They also enable the printer to run jobs on press without special rollers or long cleanups between conventional and UV jobs. A conventional coating unit can be used to apply the UV coatings, although anilox roll coaters may have to be installed to lay down the thicker coating required for high gloss.

Now, after nearly a year of running, Sadler says the hybrid UV inks have gained better mileage and higher stability on press. When combined with improved product quality, this factor helps compensate for the higher costs.

VENDOR SUPPORT

Sadler admits that Quality Graphics Center has had to change some of its operations since installing the curing system, but UV printing has not added any time to the production of a job. “We're running at speeds right up to the press capacity of 16,000 impressions per hour,” he says. “Chemistry is the key to offset lithography, and you must have consistency and stability.”

The success of the installation was due in large part to vendor assistance. “When you're a leader in new technology, if you don't have strong vendor support, you can be hung out to dry,” Sadler says. Spectral, the curing system's UV lamp supplier, worked closely with Quality Graphics Center during installation, and even uses the printer to demo the product. Harris & Bruno Machine Co. (Roseville, CA), manufacturers of coating system technology, also worked closely with the printer to develop an anilox roll coater that can effectively lay down the heavier coating required for maximum gloss.

Sadler also has praise for Sun Chemical.

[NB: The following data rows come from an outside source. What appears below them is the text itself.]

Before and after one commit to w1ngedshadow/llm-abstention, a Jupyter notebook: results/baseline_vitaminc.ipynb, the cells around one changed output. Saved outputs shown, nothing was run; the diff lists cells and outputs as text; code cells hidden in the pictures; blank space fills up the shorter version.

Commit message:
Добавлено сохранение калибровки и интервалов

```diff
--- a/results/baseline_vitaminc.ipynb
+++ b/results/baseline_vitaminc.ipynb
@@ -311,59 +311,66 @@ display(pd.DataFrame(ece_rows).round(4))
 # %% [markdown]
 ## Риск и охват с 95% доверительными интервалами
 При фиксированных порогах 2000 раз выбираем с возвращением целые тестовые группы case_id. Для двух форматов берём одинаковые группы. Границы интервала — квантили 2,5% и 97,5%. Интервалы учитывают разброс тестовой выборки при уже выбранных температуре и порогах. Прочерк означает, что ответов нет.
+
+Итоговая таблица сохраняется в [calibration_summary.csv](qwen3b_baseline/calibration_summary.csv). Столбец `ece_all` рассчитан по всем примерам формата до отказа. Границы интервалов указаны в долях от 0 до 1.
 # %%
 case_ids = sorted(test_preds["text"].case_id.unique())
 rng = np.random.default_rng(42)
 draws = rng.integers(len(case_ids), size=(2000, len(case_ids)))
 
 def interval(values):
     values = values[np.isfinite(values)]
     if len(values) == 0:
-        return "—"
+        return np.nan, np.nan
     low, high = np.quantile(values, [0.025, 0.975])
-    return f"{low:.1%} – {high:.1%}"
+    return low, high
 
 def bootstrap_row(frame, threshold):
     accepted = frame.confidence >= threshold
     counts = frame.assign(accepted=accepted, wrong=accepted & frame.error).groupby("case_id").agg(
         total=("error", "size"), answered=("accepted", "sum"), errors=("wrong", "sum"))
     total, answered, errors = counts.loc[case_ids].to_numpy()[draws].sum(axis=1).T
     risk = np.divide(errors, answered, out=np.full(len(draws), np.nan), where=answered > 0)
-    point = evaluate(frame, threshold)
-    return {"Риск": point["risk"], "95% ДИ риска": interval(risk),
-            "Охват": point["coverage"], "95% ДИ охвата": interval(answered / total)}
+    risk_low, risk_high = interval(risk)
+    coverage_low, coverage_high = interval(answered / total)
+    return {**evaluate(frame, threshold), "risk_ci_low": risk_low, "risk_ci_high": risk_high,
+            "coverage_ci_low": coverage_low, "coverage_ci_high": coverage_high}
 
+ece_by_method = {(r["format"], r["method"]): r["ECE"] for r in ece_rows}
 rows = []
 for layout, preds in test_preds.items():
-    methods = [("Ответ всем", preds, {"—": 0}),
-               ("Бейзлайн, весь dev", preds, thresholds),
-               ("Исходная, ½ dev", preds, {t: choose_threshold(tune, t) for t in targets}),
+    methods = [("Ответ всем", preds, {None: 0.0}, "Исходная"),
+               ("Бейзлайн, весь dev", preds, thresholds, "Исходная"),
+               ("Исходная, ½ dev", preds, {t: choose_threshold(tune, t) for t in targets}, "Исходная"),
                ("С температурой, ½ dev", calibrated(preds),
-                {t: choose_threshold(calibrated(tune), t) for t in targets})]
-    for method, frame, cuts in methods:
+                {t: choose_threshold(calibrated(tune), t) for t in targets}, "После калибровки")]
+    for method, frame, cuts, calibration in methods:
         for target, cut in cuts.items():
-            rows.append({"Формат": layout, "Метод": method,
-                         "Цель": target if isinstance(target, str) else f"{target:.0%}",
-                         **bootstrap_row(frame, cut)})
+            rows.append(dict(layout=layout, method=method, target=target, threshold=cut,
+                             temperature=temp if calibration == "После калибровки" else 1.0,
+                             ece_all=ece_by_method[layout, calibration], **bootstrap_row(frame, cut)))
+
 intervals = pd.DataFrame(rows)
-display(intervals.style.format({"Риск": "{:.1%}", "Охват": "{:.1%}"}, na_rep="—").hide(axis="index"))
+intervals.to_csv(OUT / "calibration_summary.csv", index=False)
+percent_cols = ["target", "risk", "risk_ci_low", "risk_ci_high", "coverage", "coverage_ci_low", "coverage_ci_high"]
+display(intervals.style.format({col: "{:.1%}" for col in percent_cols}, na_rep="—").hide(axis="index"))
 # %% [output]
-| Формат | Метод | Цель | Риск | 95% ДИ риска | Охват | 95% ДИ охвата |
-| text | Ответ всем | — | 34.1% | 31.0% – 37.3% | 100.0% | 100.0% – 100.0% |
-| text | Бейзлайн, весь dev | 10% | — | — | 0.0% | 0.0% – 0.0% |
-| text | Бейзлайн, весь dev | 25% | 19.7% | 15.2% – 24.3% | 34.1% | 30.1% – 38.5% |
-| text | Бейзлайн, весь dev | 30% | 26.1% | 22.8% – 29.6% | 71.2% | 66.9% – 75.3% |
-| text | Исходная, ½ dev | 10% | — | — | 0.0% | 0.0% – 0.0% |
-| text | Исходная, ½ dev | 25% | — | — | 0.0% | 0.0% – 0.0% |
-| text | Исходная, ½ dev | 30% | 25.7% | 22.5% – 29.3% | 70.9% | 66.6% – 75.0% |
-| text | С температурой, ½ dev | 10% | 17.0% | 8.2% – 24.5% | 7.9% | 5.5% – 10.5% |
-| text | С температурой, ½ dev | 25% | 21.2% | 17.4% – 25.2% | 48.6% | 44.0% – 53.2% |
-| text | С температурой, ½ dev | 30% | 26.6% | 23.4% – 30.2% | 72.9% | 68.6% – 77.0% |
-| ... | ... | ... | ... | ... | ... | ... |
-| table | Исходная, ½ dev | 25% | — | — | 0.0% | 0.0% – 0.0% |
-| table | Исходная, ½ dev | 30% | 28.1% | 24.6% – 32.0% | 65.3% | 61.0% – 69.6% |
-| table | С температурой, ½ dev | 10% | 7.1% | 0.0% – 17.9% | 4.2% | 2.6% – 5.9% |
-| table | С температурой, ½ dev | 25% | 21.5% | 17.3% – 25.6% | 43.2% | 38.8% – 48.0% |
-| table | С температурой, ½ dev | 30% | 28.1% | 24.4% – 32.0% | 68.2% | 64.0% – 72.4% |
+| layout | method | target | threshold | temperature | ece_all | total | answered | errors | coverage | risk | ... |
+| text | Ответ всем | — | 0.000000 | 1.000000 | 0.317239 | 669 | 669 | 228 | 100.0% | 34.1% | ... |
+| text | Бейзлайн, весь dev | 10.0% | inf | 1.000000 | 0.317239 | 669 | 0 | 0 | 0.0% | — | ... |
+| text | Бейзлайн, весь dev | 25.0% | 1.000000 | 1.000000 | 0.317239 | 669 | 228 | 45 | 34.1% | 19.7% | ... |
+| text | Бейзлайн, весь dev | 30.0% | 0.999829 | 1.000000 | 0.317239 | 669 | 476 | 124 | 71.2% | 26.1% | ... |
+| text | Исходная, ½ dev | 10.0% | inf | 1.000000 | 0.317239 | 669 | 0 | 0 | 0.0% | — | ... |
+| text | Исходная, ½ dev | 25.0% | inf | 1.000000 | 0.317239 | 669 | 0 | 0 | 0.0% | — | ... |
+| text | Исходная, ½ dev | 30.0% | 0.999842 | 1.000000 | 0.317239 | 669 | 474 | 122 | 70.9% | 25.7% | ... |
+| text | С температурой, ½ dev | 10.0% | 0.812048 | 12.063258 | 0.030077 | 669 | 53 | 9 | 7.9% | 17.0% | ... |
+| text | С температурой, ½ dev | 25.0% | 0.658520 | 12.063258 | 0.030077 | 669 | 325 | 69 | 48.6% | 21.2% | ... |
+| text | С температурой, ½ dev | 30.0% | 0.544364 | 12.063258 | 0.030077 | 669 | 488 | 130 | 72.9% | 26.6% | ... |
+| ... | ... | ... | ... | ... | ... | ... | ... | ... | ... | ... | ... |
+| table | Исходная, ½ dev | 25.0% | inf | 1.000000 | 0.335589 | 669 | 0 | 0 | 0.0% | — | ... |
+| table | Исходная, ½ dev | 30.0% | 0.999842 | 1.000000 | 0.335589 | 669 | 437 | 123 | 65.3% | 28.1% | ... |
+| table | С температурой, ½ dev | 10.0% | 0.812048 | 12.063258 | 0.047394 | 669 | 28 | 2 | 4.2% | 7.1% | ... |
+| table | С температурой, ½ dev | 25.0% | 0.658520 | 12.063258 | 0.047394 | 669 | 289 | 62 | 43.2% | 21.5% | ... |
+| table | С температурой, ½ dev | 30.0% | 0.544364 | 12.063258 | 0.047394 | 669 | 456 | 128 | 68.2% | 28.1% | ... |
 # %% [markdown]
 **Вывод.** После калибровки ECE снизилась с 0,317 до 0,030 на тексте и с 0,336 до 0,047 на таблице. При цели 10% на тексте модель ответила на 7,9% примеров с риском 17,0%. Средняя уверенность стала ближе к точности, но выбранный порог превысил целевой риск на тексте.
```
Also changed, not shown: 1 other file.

The vendor sent its research and development lab personnel to Quality Graphics Center to observe an early trial of the Hy-Bryte inks. Sun Chemical representatives observed firsthand a water pick-up problem and fixed it immediately, Sadler notes.

“Many of these ideas start in a lab and then have to be field-tested. It takes that interaction between printer and supplier to continually improve,” the plant manager explains. Now, just a few months after printing the VH1/Vogue job, he believes Quality Graphics Center could do an even better job with the improvements made to its UV process and materials.